) film, and even derided by those who consider themselves not Ďemoí solely because it is an Ďemoí film. Is that not retarded? Is that not just as fuckwitted as shoving Primer in the Ďsci-fi for sci-fi geeksí box?
"Time travelling just to download more porn? Genius!"
You donít need a technical or scientific background to understand this film. I have a pretty good understanding of it, and the only technical thing I know how to do is set things on fire. Yes, chunks of it are grounded in real science, which ensures relatively few gaffes for said experts to chuckle over. Yes, some of it is difficult to follow, but it can be done. The actual process of time travel is explained fairly simply in the film, so all you have to do afterwards is think for a bit, and slowly tease those knotted threads of storyline out. Realisation dawns. And you enjoy it all the more because you worked it out yourself, and you didnít need the solution hastily served up to you on a shiny patronising plate of crappy dialogue five minutes from the end.
This is a great sci-fi film, with no dazzling special effects, no gun battles, no saving the world, and no stupidity. This is, at last, a film that actually explores the possibilties of time travel fully, something I have never, ever seen before. No, not even in Back to the Future. And now, it's here. All you have to do is watch it.

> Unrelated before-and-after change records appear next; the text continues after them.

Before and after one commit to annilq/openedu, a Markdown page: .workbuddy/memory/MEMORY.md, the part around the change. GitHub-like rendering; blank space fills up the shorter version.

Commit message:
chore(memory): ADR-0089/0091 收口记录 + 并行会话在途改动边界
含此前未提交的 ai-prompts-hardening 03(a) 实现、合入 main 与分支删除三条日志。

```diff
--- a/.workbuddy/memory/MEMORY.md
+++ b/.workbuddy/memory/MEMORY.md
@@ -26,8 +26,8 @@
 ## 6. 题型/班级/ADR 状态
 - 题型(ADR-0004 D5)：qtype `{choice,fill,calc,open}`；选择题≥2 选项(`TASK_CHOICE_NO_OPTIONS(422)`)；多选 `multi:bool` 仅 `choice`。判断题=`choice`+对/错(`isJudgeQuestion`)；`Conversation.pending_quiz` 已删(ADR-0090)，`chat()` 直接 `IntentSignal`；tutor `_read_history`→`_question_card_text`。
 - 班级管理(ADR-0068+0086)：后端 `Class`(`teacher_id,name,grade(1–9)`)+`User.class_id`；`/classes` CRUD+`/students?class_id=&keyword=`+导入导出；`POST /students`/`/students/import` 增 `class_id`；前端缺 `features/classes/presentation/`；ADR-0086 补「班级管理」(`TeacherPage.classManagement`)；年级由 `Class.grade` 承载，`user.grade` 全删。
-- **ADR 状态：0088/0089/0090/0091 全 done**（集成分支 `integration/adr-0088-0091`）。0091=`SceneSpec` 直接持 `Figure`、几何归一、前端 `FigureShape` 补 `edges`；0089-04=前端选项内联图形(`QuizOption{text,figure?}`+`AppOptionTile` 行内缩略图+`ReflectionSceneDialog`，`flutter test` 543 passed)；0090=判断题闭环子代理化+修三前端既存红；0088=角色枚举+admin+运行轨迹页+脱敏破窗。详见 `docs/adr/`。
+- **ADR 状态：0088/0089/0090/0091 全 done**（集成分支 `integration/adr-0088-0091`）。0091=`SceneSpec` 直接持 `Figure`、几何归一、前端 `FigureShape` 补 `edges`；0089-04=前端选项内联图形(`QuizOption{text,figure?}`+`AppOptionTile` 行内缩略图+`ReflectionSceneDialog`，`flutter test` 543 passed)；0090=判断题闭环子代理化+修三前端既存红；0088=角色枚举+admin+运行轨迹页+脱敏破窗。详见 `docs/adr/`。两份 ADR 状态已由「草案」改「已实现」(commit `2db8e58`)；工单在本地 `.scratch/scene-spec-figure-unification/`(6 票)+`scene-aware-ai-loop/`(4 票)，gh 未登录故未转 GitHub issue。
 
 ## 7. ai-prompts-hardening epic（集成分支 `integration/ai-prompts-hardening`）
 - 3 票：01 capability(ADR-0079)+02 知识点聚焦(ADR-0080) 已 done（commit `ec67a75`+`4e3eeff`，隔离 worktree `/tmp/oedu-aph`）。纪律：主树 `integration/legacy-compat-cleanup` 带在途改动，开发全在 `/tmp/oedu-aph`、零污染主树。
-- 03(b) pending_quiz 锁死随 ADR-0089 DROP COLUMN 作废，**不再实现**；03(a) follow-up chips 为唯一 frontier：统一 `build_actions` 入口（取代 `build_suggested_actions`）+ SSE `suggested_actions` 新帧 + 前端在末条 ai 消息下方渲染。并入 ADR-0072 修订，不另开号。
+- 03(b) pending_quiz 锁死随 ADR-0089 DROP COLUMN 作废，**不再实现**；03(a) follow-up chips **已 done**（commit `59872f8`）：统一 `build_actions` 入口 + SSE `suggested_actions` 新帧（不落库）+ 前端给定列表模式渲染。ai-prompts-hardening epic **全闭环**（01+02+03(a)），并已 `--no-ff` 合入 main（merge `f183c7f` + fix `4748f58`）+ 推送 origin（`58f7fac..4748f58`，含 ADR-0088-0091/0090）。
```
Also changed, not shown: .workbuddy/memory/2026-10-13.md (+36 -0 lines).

The DVD is excellent value for money. You get two commentaries, one from Carruth, which may help enlighten you if you missed bits or just can't be arsed to work it out yourself. He is by turns funny, self-deprecating and knowledgeable, and it takes some skill and balls to do a commentary all on your own. The other is from Carruth and some of the cast, which turns out to be quite funny. It seems you can have fun doing a low budget film, but for bigger productions a po face is required. A Tartan Film trailer reel and Primer trailer round up the extras.
Here endeth the lesson.